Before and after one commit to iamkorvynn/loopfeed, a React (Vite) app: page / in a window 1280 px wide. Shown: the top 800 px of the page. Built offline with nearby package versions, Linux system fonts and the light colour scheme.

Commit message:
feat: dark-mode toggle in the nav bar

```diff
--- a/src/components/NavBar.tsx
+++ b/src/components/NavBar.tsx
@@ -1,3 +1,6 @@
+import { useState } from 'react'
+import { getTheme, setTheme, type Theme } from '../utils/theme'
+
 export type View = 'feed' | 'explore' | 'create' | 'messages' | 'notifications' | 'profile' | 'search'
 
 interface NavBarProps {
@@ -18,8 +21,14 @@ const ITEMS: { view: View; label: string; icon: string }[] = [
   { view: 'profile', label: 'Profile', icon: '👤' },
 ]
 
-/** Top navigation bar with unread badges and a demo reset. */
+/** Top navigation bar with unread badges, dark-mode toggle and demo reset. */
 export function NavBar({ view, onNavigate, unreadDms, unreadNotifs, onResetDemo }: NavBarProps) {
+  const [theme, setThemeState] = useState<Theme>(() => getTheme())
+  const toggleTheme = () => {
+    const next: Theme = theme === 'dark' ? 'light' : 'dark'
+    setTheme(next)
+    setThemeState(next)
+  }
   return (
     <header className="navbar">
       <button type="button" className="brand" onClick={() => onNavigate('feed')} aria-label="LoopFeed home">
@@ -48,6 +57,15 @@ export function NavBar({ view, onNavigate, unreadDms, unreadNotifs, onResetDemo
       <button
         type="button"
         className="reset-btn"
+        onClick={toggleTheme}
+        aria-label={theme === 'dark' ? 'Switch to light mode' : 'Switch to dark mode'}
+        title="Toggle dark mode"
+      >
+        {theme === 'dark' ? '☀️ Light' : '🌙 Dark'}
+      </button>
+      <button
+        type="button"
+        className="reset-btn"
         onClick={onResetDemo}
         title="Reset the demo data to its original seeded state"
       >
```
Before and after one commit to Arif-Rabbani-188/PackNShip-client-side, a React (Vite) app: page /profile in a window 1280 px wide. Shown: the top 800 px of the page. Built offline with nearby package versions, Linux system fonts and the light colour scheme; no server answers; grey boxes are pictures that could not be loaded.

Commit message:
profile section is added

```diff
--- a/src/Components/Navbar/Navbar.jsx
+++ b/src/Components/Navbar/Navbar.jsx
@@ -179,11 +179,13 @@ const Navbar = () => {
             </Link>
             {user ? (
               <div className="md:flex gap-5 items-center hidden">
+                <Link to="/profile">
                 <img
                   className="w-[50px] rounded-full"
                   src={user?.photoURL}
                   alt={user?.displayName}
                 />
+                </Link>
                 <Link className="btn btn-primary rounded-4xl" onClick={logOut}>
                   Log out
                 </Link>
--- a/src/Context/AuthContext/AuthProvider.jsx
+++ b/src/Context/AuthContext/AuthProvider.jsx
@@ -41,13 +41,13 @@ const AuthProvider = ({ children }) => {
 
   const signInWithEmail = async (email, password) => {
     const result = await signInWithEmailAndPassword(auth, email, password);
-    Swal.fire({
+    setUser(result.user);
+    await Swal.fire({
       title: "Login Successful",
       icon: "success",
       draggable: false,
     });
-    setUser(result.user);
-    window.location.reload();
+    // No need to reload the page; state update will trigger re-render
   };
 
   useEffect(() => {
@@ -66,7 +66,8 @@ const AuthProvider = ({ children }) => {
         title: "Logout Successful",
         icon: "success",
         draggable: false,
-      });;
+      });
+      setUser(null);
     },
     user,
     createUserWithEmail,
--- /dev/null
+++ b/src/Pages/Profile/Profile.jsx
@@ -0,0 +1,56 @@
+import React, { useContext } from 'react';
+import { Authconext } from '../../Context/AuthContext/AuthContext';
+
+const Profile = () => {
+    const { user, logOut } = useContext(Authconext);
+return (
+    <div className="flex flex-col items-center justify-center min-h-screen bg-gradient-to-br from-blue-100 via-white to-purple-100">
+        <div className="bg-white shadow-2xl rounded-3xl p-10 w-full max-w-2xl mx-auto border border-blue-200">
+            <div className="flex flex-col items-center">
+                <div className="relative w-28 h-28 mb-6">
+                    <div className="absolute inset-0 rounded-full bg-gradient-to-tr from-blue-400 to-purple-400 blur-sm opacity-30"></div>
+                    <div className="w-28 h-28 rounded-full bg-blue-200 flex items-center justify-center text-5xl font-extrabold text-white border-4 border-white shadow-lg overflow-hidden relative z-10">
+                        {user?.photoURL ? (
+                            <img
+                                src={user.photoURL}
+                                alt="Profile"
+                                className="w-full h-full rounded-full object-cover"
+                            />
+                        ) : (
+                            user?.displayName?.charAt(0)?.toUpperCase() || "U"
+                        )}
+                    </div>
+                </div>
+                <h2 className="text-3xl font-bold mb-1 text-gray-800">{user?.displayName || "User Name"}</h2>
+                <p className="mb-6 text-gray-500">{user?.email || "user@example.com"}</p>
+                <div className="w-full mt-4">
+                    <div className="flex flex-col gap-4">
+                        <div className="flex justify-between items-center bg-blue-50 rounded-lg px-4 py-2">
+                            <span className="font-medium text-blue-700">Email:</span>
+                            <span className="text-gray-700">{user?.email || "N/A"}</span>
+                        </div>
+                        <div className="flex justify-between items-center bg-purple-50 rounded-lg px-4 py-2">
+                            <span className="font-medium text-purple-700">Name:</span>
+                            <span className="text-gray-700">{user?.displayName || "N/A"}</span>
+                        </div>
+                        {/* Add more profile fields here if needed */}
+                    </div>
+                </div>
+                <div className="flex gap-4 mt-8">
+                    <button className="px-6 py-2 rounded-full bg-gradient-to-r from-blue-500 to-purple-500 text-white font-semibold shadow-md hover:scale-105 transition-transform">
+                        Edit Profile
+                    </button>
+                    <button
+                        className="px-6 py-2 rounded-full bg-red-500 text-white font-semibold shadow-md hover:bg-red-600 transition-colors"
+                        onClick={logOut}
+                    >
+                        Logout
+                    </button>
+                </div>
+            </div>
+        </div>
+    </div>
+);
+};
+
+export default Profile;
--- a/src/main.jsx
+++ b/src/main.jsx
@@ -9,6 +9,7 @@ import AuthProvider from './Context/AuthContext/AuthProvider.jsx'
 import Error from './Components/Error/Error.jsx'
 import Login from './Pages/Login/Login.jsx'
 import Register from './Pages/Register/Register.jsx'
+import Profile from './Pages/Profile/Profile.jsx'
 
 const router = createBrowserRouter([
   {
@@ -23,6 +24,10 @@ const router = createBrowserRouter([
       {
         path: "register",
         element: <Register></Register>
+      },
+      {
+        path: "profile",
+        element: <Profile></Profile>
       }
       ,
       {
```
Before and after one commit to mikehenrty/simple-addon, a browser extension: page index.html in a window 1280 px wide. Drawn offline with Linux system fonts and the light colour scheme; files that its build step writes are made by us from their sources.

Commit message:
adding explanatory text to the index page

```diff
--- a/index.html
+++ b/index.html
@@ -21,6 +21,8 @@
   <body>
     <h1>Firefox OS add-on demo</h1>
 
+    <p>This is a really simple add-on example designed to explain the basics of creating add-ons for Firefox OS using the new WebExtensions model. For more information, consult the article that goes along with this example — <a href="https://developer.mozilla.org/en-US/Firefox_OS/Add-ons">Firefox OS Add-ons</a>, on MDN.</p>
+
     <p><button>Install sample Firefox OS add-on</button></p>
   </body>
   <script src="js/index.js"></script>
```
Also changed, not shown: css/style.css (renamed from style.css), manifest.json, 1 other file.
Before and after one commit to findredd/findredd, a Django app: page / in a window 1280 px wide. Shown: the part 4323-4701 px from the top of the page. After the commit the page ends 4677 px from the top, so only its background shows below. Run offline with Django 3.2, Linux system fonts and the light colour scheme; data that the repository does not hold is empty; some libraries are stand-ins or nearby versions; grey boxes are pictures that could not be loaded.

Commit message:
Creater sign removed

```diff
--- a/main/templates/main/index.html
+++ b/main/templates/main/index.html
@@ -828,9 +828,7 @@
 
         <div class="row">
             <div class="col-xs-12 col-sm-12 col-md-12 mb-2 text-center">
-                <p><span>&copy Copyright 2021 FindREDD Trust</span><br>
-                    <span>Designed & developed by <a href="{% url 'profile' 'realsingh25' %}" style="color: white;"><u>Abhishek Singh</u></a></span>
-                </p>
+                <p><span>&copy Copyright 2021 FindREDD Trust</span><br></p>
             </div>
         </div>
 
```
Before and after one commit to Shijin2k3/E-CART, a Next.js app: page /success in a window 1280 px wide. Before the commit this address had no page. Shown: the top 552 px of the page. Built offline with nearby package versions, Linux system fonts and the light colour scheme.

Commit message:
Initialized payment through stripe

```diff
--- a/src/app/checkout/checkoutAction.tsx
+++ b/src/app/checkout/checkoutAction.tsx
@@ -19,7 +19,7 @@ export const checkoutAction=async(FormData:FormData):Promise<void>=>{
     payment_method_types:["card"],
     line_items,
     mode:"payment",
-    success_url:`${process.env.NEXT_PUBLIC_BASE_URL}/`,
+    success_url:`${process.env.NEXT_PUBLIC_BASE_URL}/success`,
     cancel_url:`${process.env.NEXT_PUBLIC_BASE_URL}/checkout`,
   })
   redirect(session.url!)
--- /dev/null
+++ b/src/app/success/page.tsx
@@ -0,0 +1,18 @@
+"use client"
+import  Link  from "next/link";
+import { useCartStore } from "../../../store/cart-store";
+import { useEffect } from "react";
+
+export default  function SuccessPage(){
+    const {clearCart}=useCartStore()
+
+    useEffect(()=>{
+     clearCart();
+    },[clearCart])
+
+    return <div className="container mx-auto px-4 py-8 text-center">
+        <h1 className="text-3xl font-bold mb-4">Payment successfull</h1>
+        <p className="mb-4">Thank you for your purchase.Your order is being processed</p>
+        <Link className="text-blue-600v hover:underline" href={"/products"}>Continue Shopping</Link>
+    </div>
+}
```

§ EXERCISE
Scan the records above for the string "Pages", then copy each line where it turns up.

§ ANSWER TO THE EXERCISE
+++ b/src/Pages/Profile/Profile.jsx
 import Login from './Pages/Login/Login.jsx'
 import Register from './Pages/Register/Register.jsx'
+import Profile from './Pages/Profile/Profile.jsx'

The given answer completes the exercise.